The required answer is the count of lines in the records that contain "room", with no other text.

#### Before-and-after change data
○ ○ ○
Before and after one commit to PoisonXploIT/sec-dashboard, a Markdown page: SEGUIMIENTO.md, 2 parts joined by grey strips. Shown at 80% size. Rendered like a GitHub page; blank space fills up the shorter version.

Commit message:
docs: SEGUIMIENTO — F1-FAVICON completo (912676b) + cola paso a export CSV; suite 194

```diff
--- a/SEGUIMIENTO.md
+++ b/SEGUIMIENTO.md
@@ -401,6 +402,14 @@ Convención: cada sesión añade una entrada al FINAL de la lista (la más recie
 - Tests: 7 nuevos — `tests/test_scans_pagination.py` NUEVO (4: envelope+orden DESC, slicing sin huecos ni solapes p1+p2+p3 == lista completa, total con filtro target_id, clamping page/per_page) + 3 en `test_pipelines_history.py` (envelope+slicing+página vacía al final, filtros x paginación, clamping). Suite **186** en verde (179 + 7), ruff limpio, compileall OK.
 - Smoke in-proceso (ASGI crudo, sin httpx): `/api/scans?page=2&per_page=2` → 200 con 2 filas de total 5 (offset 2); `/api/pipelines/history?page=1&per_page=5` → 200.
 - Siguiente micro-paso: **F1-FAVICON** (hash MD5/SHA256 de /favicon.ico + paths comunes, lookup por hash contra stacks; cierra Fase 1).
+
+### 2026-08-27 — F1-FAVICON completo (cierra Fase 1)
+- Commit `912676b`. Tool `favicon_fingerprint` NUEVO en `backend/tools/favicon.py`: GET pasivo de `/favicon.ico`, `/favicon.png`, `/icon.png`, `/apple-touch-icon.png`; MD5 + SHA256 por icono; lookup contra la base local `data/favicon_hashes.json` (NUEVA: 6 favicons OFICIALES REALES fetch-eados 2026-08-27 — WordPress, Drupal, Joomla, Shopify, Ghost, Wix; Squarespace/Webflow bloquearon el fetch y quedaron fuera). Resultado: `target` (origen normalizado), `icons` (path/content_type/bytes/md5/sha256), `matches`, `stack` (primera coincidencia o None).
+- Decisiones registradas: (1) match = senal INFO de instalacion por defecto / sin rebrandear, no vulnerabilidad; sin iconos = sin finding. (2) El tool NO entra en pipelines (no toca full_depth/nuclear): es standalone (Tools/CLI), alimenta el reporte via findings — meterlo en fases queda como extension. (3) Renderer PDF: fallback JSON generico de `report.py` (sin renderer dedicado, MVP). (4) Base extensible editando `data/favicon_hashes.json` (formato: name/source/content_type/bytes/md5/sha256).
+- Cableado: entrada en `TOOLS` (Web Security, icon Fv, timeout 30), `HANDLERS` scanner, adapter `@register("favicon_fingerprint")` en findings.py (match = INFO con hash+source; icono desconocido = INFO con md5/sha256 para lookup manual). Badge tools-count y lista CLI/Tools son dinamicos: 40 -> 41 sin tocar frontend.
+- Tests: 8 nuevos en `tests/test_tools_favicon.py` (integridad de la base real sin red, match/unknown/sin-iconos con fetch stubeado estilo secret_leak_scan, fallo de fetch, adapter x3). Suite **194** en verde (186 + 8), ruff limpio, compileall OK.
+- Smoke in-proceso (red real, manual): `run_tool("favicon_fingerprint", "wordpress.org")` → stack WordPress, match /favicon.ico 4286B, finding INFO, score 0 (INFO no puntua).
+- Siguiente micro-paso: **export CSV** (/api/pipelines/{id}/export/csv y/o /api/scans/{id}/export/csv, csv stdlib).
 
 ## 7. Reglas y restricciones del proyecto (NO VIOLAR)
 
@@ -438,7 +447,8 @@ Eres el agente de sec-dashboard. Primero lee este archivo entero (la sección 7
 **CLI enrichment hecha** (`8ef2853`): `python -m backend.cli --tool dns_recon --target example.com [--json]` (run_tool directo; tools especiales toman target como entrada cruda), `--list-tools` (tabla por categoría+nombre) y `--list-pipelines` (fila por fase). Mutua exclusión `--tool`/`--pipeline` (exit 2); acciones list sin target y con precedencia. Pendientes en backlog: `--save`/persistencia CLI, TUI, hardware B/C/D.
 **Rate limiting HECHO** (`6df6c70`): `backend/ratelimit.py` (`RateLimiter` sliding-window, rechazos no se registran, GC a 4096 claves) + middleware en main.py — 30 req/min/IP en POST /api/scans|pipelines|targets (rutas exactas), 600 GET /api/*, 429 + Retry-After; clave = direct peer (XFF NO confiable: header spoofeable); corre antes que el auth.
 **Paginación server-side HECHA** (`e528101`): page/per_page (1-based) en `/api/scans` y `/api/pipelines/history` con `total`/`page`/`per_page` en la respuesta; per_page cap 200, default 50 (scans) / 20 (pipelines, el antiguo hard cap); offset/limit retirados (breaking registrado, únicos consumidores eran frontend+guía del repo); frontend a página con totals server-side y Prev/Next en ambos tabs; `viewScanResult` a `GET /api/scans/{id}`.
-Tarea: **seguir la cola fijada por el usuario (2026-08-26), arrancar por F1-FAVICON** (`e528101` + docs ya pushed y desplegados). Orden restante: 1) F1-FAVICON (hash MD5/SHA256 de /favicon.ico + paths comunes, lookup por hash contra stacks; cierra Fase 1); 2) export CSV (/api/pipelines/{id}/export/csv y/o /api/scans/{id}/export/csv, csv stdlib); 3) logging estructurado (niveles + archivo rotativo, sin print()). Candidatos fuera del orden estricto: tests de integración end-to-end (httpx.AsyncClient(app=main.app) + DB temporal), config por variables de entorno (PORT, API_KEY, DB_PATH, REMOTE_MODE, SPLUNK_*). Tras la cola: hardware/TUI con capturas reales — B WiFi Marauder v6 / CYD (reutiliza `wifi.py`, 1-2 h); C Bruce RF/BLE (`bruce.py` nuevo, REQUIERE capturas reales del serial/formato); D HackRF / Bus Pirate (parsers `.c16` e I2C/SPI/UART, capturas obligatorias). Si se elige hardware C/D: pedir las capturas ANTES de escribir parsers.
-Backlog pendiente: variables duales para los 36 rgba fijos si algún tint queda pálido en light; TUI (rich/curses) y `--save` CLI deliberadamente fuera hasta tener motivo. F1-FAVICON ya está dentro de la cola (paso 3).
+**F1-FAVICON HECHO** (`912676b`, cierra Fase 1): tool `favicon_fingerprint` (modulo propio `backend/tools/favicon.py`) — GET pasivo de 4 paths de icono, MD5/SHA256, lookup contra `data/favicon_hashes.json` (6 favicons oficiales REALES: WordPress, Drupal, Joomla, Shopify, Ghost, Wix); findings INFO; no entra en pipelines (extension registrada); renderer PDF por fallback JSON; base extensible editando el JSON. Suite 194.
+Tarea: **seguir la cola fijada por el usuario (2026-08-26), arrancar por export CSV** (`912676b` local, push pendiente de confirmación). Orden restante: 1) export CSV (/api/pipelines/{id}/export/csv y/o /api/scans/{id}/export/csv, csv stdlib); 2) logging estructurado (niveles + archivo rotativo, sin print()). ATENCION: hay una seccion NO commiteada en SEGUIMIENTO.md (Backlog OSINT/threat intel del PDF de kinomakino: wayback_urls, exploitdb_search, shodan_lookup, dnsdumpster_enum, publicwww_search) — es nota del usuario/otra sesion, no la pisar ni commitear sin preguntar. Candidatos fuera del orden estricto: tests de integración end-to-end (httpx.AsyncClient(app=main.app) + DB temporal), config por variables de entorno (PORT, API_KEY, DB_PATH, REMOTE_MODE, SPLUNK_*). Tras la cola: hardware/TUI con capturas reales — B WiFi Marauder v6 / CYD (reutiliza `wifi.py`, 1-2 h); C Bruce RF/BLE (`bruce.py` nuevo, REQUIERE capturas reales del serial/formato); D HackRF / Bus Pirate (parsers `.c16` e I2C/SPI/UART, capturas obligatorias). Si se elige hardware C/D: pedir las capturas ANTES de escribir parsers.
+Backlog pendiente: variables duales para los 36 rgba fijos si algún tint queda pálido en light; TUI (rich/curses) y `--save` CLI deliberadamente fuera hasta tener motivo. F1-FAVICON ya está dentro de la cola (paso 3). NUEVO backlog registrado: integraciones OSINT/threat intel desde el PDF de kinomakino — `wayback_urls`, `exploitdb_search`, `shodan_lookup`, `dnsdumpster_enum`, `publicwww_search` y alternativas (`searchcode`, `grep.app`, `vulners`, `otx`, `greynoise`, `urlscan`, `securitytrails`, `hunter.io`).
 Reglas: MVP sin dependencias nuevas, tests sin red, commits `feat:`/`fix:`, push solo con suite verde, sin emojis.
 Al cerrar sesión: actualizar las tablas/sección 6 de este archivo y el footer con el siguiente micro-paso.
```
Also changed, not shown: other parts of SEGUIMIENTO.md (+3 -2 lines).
○ ○ ○
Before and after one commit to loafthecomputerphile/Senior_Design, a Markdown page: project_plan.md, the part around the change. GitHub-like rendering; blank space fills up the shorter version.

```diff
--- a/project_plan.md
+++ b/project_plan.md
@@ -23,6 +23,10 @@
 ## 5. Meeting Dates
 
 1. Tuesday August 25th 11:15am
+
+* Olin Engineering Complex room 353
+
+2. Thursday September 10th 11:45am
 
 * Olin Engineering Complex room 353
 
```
○ ○ ○
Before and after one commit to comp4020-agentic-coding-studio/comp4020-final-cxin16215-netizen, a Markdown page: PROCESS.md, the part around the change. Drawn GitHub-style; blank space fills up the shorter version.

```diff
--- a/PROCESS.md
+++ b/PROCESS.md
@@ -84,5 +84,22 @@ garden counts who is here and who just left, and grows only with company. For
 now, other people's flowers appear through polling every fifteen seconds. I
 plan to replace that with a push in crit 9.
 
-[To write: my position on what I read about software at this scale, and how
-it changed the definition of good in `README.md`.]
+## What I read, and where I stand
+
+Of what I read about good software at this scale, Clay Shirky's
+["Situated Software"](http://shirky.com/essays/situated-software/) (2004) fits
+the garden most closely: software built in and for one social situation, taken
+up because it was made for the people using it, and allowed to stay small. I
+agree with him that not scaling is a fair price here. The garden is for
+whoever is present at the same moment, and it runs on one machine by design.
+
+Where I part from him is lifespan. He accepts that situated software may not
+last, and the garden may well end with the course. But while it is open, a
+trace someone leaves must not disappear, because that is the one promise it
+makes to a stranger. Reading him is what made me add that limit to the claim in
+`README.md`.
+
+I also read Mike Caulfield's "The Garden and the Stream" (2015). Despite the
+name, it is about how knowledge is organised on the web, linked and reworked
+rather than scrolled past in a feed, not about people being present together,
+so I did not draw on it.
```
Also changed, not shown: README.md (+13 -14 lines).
○ ○ ○
#### RESULT BELOW
2